Italian companies are looking for opportunities for investment and market expansion. They are also flexible enough to integrate in the economies of East Africa, which are not only integrating but also transforming themselves. Italian companies have diverse expertise including investment tools, machinery and high value added goods. They can make the best of dynamic expansionary situations because of their specific comparative advantage — they are keen on doing this.

Dynamic Italian companies are, for instance, specialised in machine tools so any process of industrial transformation would benefit from intermediate and capital goods coming in from those companies. But they are also capable of transferring management and production technology based on ICT that can be applied to African companies.

Let me add that Italian companies also have a comparative advantage in energy sources, especially renewable energy, which could be of interest.
One thing that can help this process would be to know more about the characteristics of the integration process and to learn more about this part of the world.

Currently, the EAC is in the advanced stages of launching a monetary union. What lessons can these countries draw from the Eurozone crisis?

There are a number of lessons – one is that having a good integration of the real side of the economy in terms of labour markets, business environment so that companies can easily reallocate resources, will make the monetary union much stronger.

What makes monetary union difficult to manage is rigidities in labour markets and lack of competition on one hand and difficulties in reconciling monetary stability with fiscal equilibrium on the other hand.

It is also important to design macroeconomic rules and institutions in a way that allows convergence in a gradual but precise way. If the target is to form a monetary union, then ensure fiscal sustainability and growth at the same time.

One of the problems that the European economies are facing right now is that there is lack of growth, making the functioning of the Eurozone particularly difficult.

Africa is increasingly developing a number of ground breaking partnerships with the rest of the world, with China taking the lead. How do you view this development?

This is a very important opportunity provided that the playing field on which this competition takes place remains level and transparent. Otherwise, there may be risks of becoming captive of some national policies that may in the long run not be so positive for the country.

For instance, in some cases, countries may offer resources without looking at the environment in which those resources are invested.

It is important to establish ties with other economies. It is equally important that while integration proceeds, alternatives are kept open.  Integration should be global and not just bilateral to avoid being captive of certain countries with a lot of resources.

What are the prospects the region?

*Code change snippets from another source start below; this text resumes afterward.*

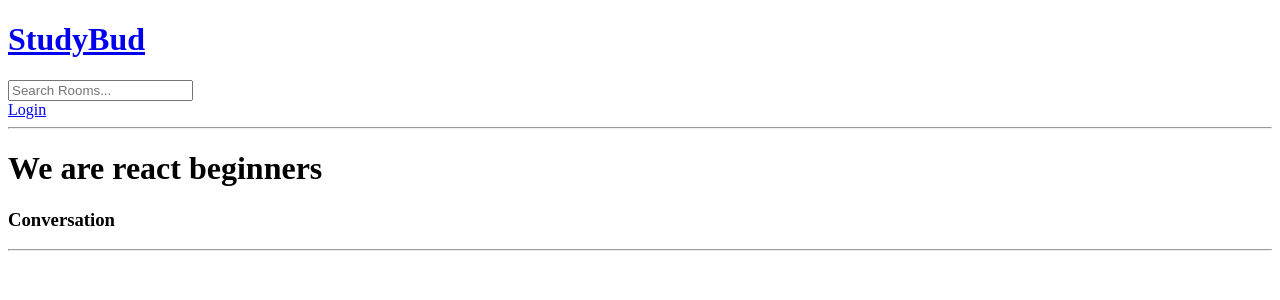
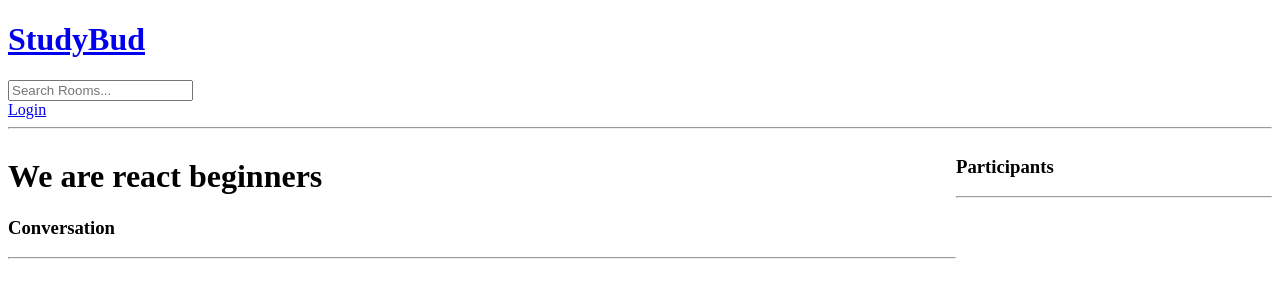
Before and after one commit to abzaidi/studybud, a Django app: page /room/4/ in a window 1280 px wide. Shown: the top 300 px of the page. Run offline with Django 5.2, Linux system fonts and the light colour scheme; data comes from the database, SQL or seed files in the repository; both versions use the stored data as it was after the commit.

Commit message:
implement user conversations in room with read/write and participants bar

```diff
--- a/base/models.py
+++ b/base/models.py
@@ -13,7 +13,7 @@ class Room(models.Model):
     topic = models.ForeignKey(Topic, on_delete=models.SET_NULL, null=True)
     name = models.CharField(max_length=200)
     description = models.TextField(null=True, blank=True)
-    # participants =
+    participants = models.ManyToManyField(User, related_name='participants', blank=True)
     updated = models.DateTimeField(auto_now=True)
     created = models.DateTimeField(auto_now_add=True)
 
--- a/base/templates/base/delete.html
+++ b/base/templates/base/delete.html
@@ -5,7 +5,7 @@
 
 <form method="POST" action="">
     {% csrf_token %}
-    <p>Are you sure yoy want to delete "{{obj}}"?</p>
+    <p>Are you sure you want to delete "{{obj}}"?</p>
     <a href="{{request.META.HTTP_REFERER}}">Go back</a>
     <input type="submit" value="confirm"/>
 </form>
--- a/base/templates/base/room.html
+++ b/base/templates/base/room.html
@@ -1,6 +1,17 @@
 {% extends 'main.html' %}
 
 {% block content %}
+
+<style>
+    .room-container{
+        display: grid;
+        grid-template-columns: 3fr 1fr;
+    }
+</style>
+
+<div class="room-container">
+
+    <div>
         <h1>{{room.name}}</h1>
 
         <p>{{room.description}}</p>
@@ -11,8 +22,12 @@
 
             {% for message in room_messages %}
                 <div>
+                    {% if request.user == message.user %}
+                    <a href="{% url 'delete-message' message.id %}">Delete</a>
+                    {% endif %}
                     <small>@{{message.user}}  {{message.created|timesince}} ago</small>
                     <p>{{message.body}}</p>
+                    <hr>
                 </div>
             {% endfor %}
         </div>
@@ -26,4 +41,17 @@
 
         </div>
         {% endif %}
+
+    </div>
+
+    <div>
+        <h3>Participants</h3>
+        <hr>
+        {% for user in participants %}
+            <div>
+                <p>@{{user.username}}</p>
+            </div>
+        {% endfor %}
+    </div>
+</div>
 {% endblock content %}
--- a/base/urls.py
+++ b/base/urls.py
@@ -11,4 +11,5 @@ urlpatterns = [
     path('create-room/', views.createRoom, name="create-room"),
     path('update-room/<str:pk>/', views.updateRoom, name="update-room"),
     path('delete-room/<str:pk>/', views.deleteRoom, name="delete-room"),
+    path('delete-message/<str:pk>/', views.deleteMessage, name="delete-message"),
 ]
--- a/base/views.py
+++ b/base/views.py
@@ -6,7 +6,7 @@ from django.contrib.auth.models import User
 from django.contrib.auth.forms import UserCreationForm
 from django.contrib.auth import authenticate, login, logout
 from django.db.models import Q
-from .models import Room, Topic
+from .models import Room, Topic, Message
 from .forms import RoomForm
 # Create your views here.
 # rooms = [
@@ -73,7 +73,16 @@ def home(request):
 def room(request, pk):
     room = Room.objects.get(id=pk)
     room_messages = room.message_set.all().order_by('-created')
-    context = {'room': room, 'room_messages': room_messages}
+    participants = room.participants.all()
+    if request.method == 'POST':
+        message = Message.objects.create(
+            user = request.user,
+            room = room,
+            body = request.POST.get('body')
+        )
+        room.participants.add(request.user)
+        return redirect('room', pk=room.id)
+    context = {'room': room, 'room_messages': room_messages, 'participants': participants}
     return render(request, 'base/room.html', context)
 
 @login_required(login_url='login')
@@ -112,3 +121,14 @@ def deleteRoom(request, pk):
         room.delete()
         return redirect('home')
     return render(request, 'base/delete.html', {'obj': room})
+
+
+@login_required(login_url='login')
+def deleteMessage(request, pk):
+    message = Message.objects.get(id=pk)
+    if request.user != message.user:
+        return HttpResponse("You are not allowed to delete someone else's room")
+    if request.method == 'POST':
+        message.delete()
+        return redirect('home')
+    return render(request, 'base/delete.html', {'obj': room})
--- a/studybud/settings.py
+++ b/studybud/settings.py
@@ -104,6 +104,7 @@ AUTH_PASSWORD_VALIDATORS = [
 ]
 
 
+
 # Internationalization
 # https://docs.djangoproject.com/en/5.0/topics/i18n/
 
```
Also changed, not shown: base/migrations/0003_alter_room_options_room_participants.py (added), db.sqlite3. Lines whose indentation alone changed are shown as unchanged.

I’m convinced that Africa has a bright future — most of the African countries are on the right path and I hope this can be achieved with increasing integration plus stability from a political and social point of view.

– The EastAfrican